— Task instructions —
Write the listing out again word for word, leaving each picture behind.

— The input —

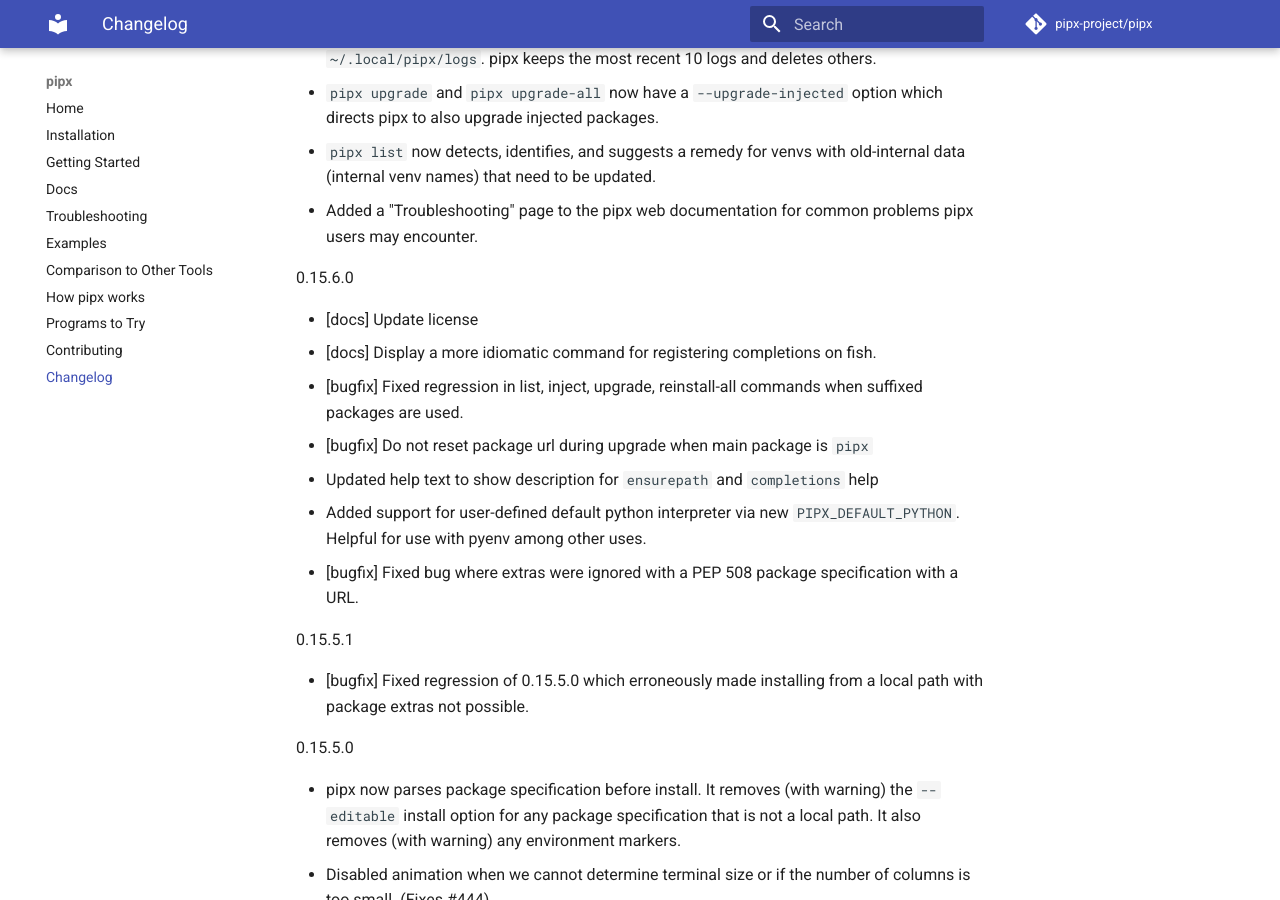
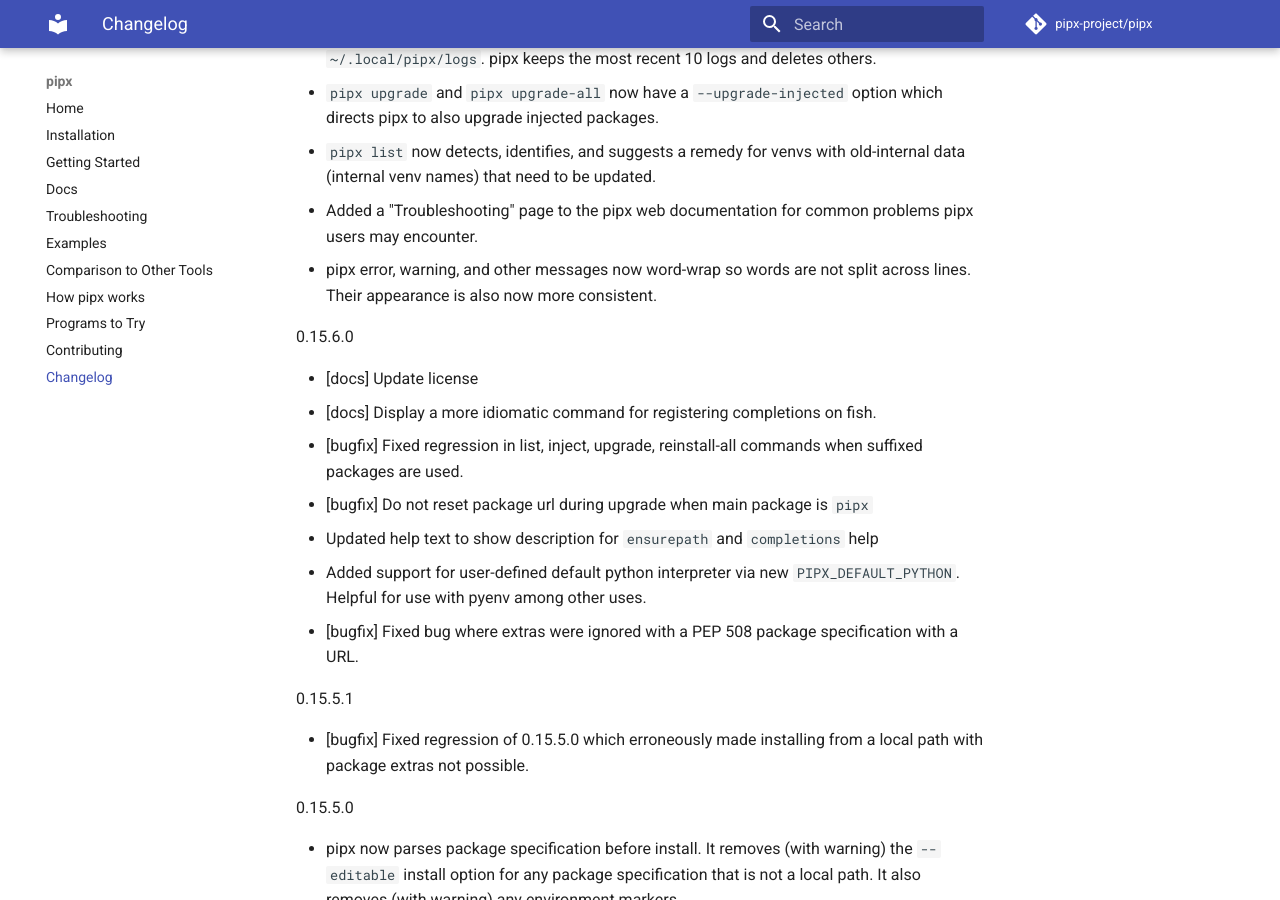
Before and after one commit to pypa/pipx, an MkDocs documentation site: the page built from docs/changelog.md, in a window 1280 px wide and 900 px high, scrolled down 1039 px. Built offline with MkDocs 1.6.1 and Material for MkDocs 9.7.7, drawn with Linux system fonts in a browser that asks for light colours; comment, search, counter and statistics services are not loaded.

Commit message:
Add changelog entry.

```diff
--- a/docs/changelog.md
+++ b/docs/changelog.md
@@ -16,6 +16,7 @@
 - `pipx upgrade` and `pipx upgrade-all` now have a `--upgrade-injected` option which directs pipx to also upgrade injected packages.
 - `pipx list` now detects, identifies, and suggests a remedy for venvs with old-internal data (internal venv names) that need to be updated.
 - Added a "Troubleshooting" page to the pipx web documentation for common problems pipx users may encounter.
+- pipx error, warning, and other messages now word-wrap so words are not split across lines.  Their appearance is also now more consistent.
 
 0.15.6.0
 
```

— Answer to this problem —
Before and after one commit to pypa/pipx, an MkDocs documentation site: the page built from docs/changelog.md, in a window 1280 px wide and 900 px high, scrolled down 1039 px. Built offline with MkDocs 1.6.1 and Material for MkDocs 9.7.7, drawn with Linux system fonts in a browser that asks for light colours; comment, search, counter and statistics services are not loaded.

Commit message:
Add changelog entry.

```diff
--- a/docs/changelog.md
+++ b/docs/changelog.md
@@ -16,6 +16,7 @@
 - `pipx upgrade` and `pipx upgrade-all` now have a `--upgrade-injected` option which directs pipx to also upgrade injected packages.
 - `pipx list` now detects, identifies, and suggests a remedy for venvs with old-internal data (internal venv names) that need to be updated.
 - Added a "Troubleshooting" page to the pipx web documentation for common problems pipx users may encounter.
+- pipx error, warning, and other messages now word-wrap so words are not split across lines.  Their appearance is also now more consistent.
 
 0.15.6.0
 
```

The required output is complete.